Implicit Stereotyping in Person Judgment 人类判断（决策）中内隐刻板印象
Mahzarin R. Banaji, Curtis Hardin, and Alexander J. Rothman
Three experiments demonstrated implicit gender stereotyping. A target's social category determined the use of previously primed stereotyped information, without Ss' awareness of such influence. After unscrambling sentences describing neutral or stereotyped behaviors about dependenceor aggression, Ss evaluated a female or male target. Although ratings of female and male targets didnot differ after exposure to neutral primes, Ss exposed to dependence primes rated a female targetas more dependent than a male target who performed identical behaviors (Experiment 1A). Likewise, Ss rated a male, but not a female, target as more aggressive after exposure to aggression primescompared with neutral primes (Experiment IB). Experiment 2 replicated the implicit stereotypingeffect and additionally showed no relationship between explicit memory for primes and judgmentof target's dependence.

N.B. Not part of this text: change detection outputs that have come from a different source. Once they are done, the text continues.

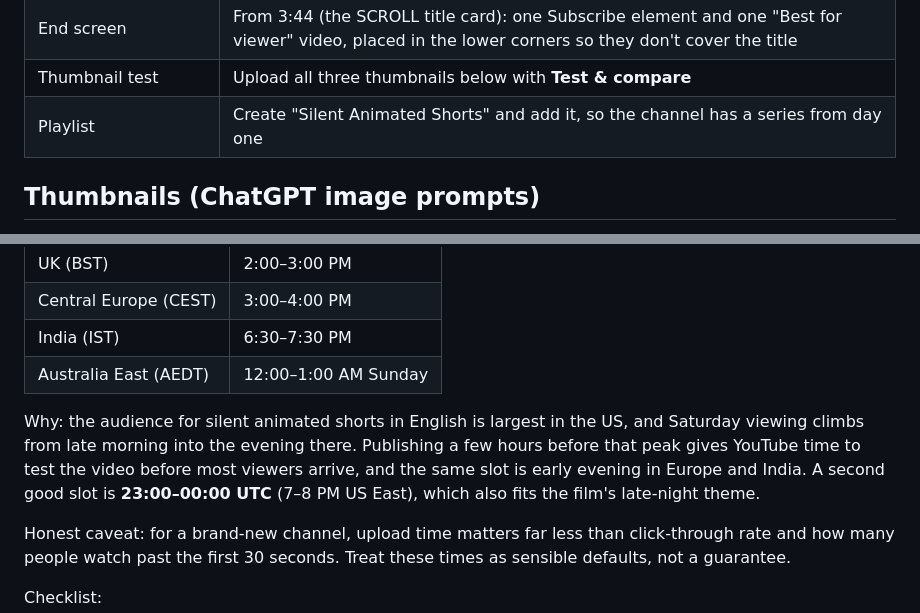
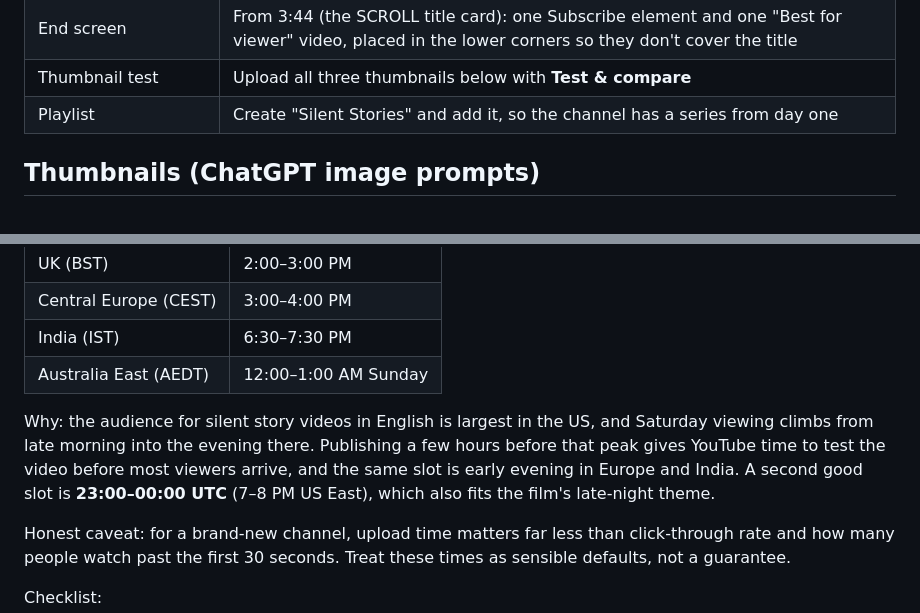
Before and after one commit to king1484/claude-workspace, a Markdown page: Scroll/marketing/METADATA.md, 2 parts joined by grey strips. Rendered like a GitHub page.

```diff
--- a/Scroll/marketing/METADATA.md
+++ b/Scroll/marketing/METADATA.md
@@ -83,7 +83,7 @@ Tags matter little for ranking now; they mainly help with misspellings. The titl
 | Pinned comment | `What time is your last swipe tonight? Mine's 11:30.` |
 | End screen | From 3:44 (the SCROLL title card): one Subscribe element and one "Best for viewer" video, placed in the lower corners so they don't cover the title |
 | Thumbnail test | Upload all three thumbnails below with **Test & compare** |
-| Playlist | Create "Silent Animated Shorts" and add it, so the channel has a series from day one |
+| Playlist | Create "Silent Stories" and add it, so the channel has a series from day one |
 
 ## Thumbnails (ChatGPT image prompts)
 
@@ -152,7 +152,7 @@ Notes:
 | India (IST) | 6:30–7:30 PM |
 | Australia East (AEDT) | 12:00–1:00 AM Sunday |
 
-Why: the audience for silent animated shorts in English is largest in the US, and Saturday viewing climbs from late morning into the evening there. Publishing a few hours before that peak gives YouTube time to test the video before most viewers arrive, and the same slot is early evening in Europe and India. A second good slot is **23:00–00:00 UTC** (7–8 PM US East), which also fits the film's late-night theme.
+Why: the audience for silent story videos in English is largest in the US, and Saturday viewing climbs from late morning into the evening there. Publishing a few hours before that peak gives YouTube time to test the video before most viewers arrive, and the same slot is early evening in Europe and India. A second good slot is **23:00–00:00 UTC** (7–8 PM US East), which also fits the film's late-night theme.
 
 Honest caveat: for a brand-new channel, upload time matters far less than click-through rate and how many people watch past the first 30 seconds. Treat these times as sensible defaults, not a guarantee.
 
```
Also changed, not shown: other parts of Scroll/marketing/METADATA.md (+8 -8 lines).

Three experiments demonstrated the effects of a match between temporarily available stereotyped knowledge and the social category of the target in producing implicit stereotyping.Primed information selectively influenced judgments of targets that varied solely in their social category membership.Such effects identify new boundary conditions in the operationof unconscious processes in social judgment and reveal howinsidious forms of discrimination are perpetrated. If contextually unrelated information is used outside subjects' awarenessof the source of influence to produce stereotyped judgments, itis unlikely to be detected by the perceiver, and opportunities toconsciously combat such influences will be minimal.